I'm here on the rebound from leaving another Forum. Their gain is your loss (or something like that). In Costa's getting my daily shot of caffeine, I always like to sit here waffling to myself.

The other Forum was a "spiritual" forum and was patrolled by a trio of old aunts who stamped on such expressions as "pissed off" which tended to put fetters on even such as I, a fine upstanding English gentleman.

Anyway, here I am. The Circle of the Way. Dear Jem is on my mind, and the New Testament verse:- You study the Scriptures diligently because you think that in them you have eternal life. These are the very Scriptures that testify about me, yet you refuse to come to me to have life. "

The "me" is Christ, the Word, Tao, Brahman, Logos. IMHO. Also know as Grace, or in eastern terms, "original enlightenment".

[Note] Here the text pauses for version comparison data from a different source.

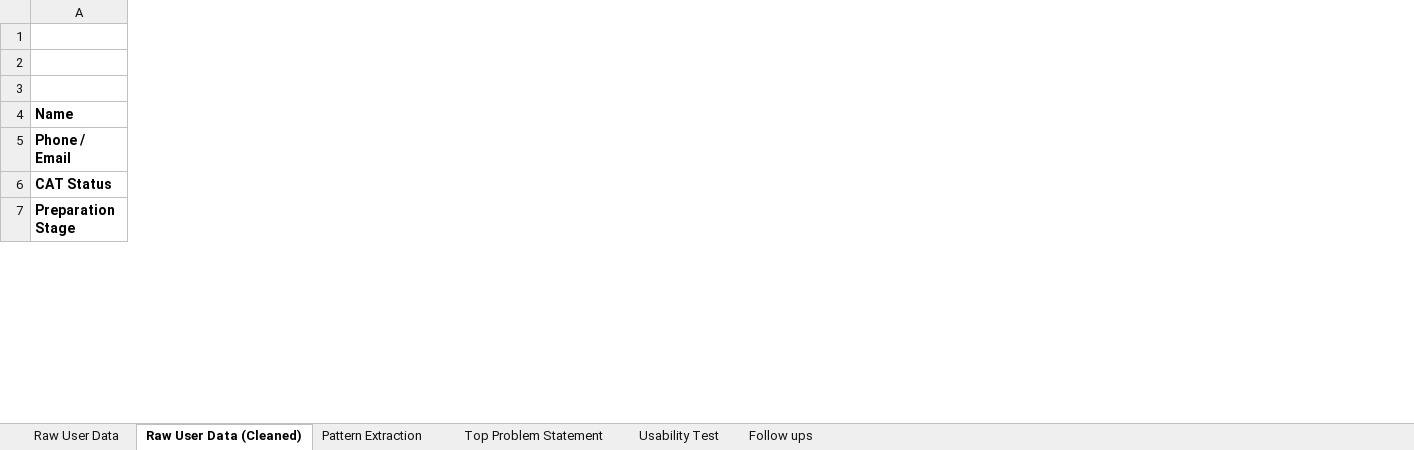
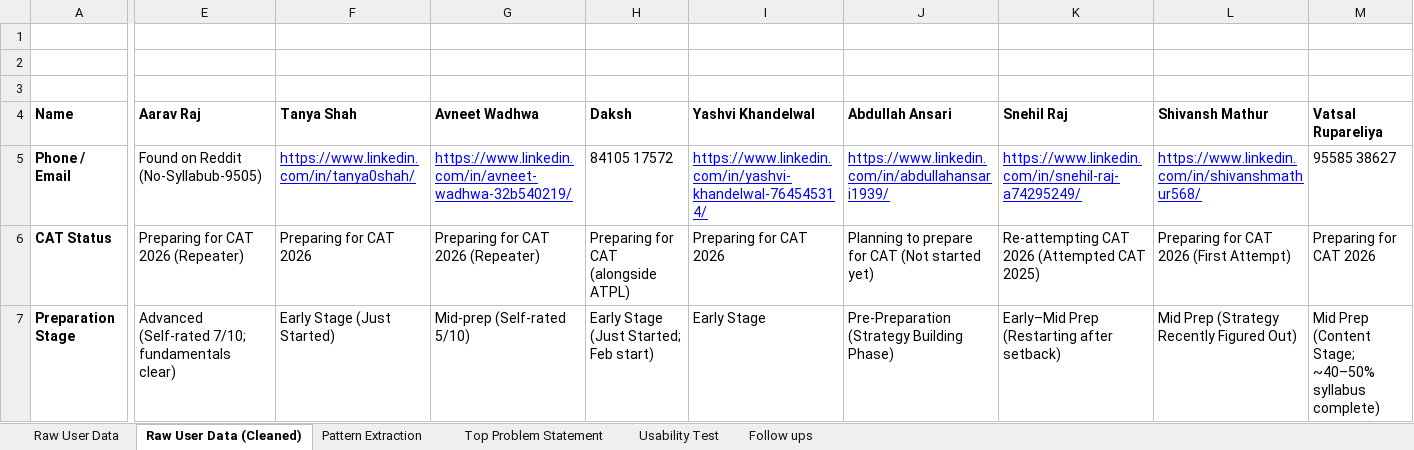
Before and after one commit to sunidhi-mishra/OptimaLearnResearchProject, an Excel workbook: CAT Leads.xlsx, sheet Raw User Data (Cleaned), drawn as a sheet; only a part is shown, gaps mark what is left out; values as stored, in another font and other column widths than the file's, no borders; charts and pictures not drawn; the diff covers the shown part only; the diff names each change by its address in the sheet, - before the commit and + after, or states it on an @@ line.

Commit message:
added complete user insights

```diff
--- a/CAT Leads.xlsx (sheet Raw User Data (Cleaned))
+++ b/CAT Leads.xlsx (sheet Raw User Data (Cleaned))
+column E (Aarav Raj), rows 5-7: Found on Reddit (No-Syllabub-9505) | Preparing for CAT 2026 (Repeater) | Advanced (Self-rated 7/10; fundamentals clear)
+column F (Tanya Shah), rows 5-7: https://www.linkedin.com/in/tanya0shah/ | Preparing for CAT 2026 | Early Stage (Just Started)
+column G (Avneet Wadhwa), rows 5-7: https://www.linkedin.com/in/avneet-wadhwa-32b540219/ | Preparing for CAT 2026 (Repeater) | Mid-prep (Self-rated 5/10)
+column H (Daksh), rows 5-7: 84105 17572 | Preparing for CAT (alongside ATPL) | Early Stage (Just Started; Feb start)
+column I (Yashvi Khandelwal), rows 5-7: https://www.linkedin.com/in/yashvi-khandelwal-764545314/ | Preparing for CAT 2026 | Early Stage
+column J (Abdullah Ansari), rows 5-7: https://www.linkedin.com/in/abdullahansari1939/ | Planning to prepare for CAT (Not started yet) | Pre-Preparation (Strategy Building Phase)
+column K (Snehil Raj), rows 5-7: https://www.linkedin.com/in/snehil-raj-a74295249/ | Re-attempting CAT 2026 (Attempted CAT 2025) | Early–Mid Prep (Restarting after setback)
+column L (Shivansh Mathur), rows 5-7: https://www.linkedin.com/in/shivanshmathur568/ | Preparing for CAT 2026 (First Attempt) | Mid Prep (Strategy Recently Figured Out)
+column M (Vatsal Rupareliya), rows 5-7: 95585 38627 | Preparing for CAT 2026 | Mid Prep (Content Stage; ~40–50% syllabus complete)
```
Also changed, not shown: 1 added row, 3 added columns, 24 edited cells and cell formats elsewhere in this sheet, sheet Usability Test, sheet Raw User Data.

I tend to call it Reality-as-is. Who can argue with that? (Though no doubt some will!) I think there is a thread here about having a chat with God. I tend to think all thought is chatting with God, or Reality-as-is. And if we have Faith in Grace/original enlightenment, then no word is ever wasted. Reality for me is the only "revelation", and with all things being the Circle of the Way, revelation never ends. The only extension to the present is intensity, and the only foil or frustration of the circle of the way are "conclusions". The journey is home.

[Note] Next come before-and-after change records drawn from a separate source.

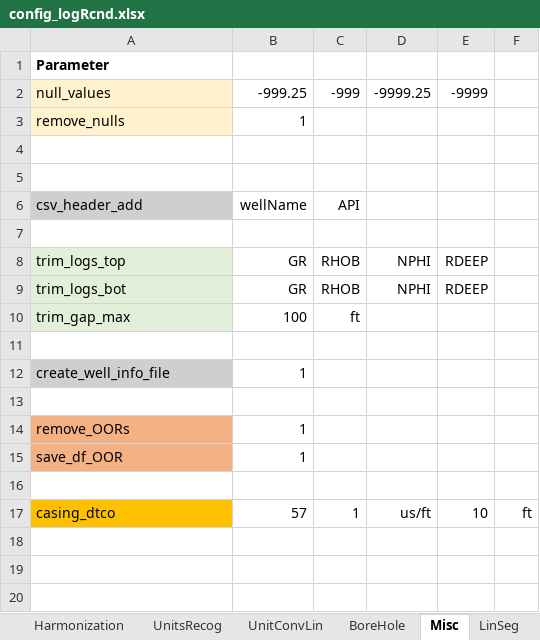
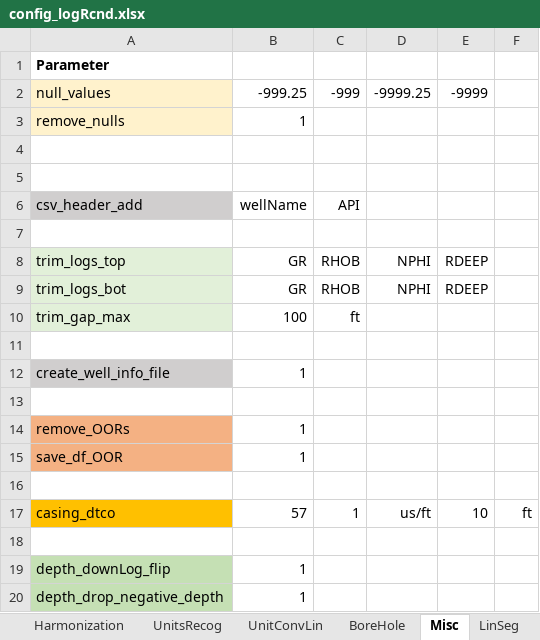
Before and after one commit to HXMX-AI/abner, an Excel workbook: abner/Config_Files/config_logRcnd.xlsx, sheet Misc, drawn as a sheet; values as stored, in another font and other column widths than the file's, no borders; the diff names each change by its address in the sheet, - before the commit and + after, or states it on an @@ line.

```diff
--- a/abner/Config_Files/config_logRcnd.xlsx (sheet Misc)
+++ b/abner/Config_Files/config_logRcnd.xlsx (sheet Misc)
+row 18: (empty)
+row 19: depth_downLog_flip | 1
+row 20: depth_drop_negative_depth | 1
```
Also changed, not shown: sheet Harmonization, abner/Config_Files/Scheduler.xlsx, 21 other files.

Just to conclude, as my cappuccino is getting cold, an excerpt from the book "Eihei Dogen:Mystical Realist" by Hee Jin-Kim:-

Buddha’s holding up a flower in silence was his “speech” or expression. The sūtras, words, and silence—even an infant’s mumblings, the alcoholic’s “snakes,” and whatnot—were all the possibilities of expression that were in turn the activities of emptiness and Buddha-nature. To study them was to study the “reason of words and letters” (monji no dōri). Dōgen’s view was neither a derogation nor an idolization of language, but simply an acknowledgement of the legitimate place of language in the spiritual scheme of things. For this reason Dōgen’s emphasis was not on how to transcend language, but on how to radically use it.
 
I was a little confused upon returning to the Forum. It doesn't really take much these days as the brain cells pop into oblivion, but it was the dates given above the posts. "Tuesday at 16.07" suggested a degree of immediacy that I eventually recognised as being on the false side, especially when I saw it above a post I made a few months ago. In fact, that particular post gave me a Krapp's Last Tape moment of complete disconnection as I thought: - Did I write that? "I" did of course, but as the sages ask:- "Who is the 'I' ?"

Well, mentors are on my mind. I'm more into the world of what could be called "non-duality". A confusing term given the advice of some that non-duality must be realised within duality. (Or is it the other way around.......?) Obviously some see those giving such advice as being those simply creating even greater confusion, or as those simply wishing to be viewed as some sort of "sage", this to fill the collection box at the exit. But my own view here, non-dual at a simplistic level, is to not differentiate between "mentors" at any level; certainly not between so called "secular" and "spiritual". A mentor is a mentor as any Jewish guy will tell you. But more, I would apply the well known (well known in Japanese philosophy at least) of the "argument by relegation". Here one has to decide just what gets relegated. I see the purely secular, this worldly mentor as being subsumed within the "spiritual". This simply because the sage-like mentors, when you look closely, rarely bring "conclusions" to the table.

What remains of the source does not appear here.